◆ Dataset extract:
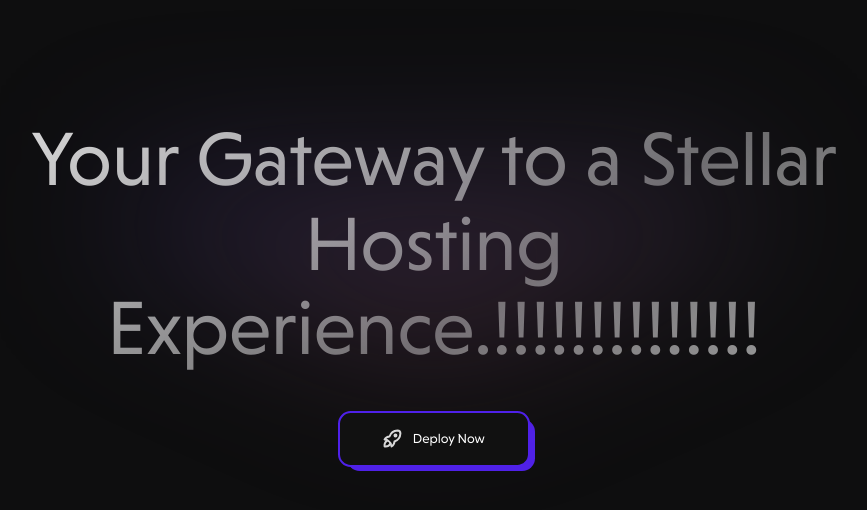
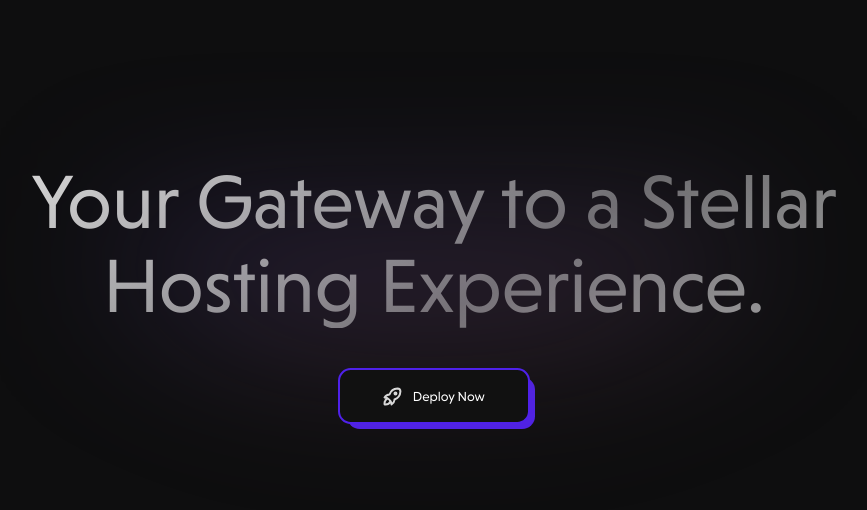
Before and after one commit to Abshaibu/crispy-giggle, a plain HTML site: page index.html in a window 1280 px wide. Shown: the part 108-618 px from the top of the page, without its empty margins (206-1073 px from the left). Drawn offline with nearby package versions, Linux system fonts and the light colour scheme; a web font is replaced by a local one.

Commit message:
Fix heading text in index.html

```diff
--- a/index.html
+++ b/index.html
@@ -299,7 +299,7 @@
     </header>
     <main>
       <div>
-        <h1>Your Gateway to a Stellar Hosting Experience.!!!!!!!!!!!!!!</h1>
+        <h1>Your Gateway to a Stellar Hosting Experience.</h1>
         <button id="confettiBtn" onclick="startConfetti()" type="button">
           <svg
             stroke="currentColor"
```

◆ What to produce: A single number is required: the count of lines in the records that include the string "index".

◆ Exercise output: 4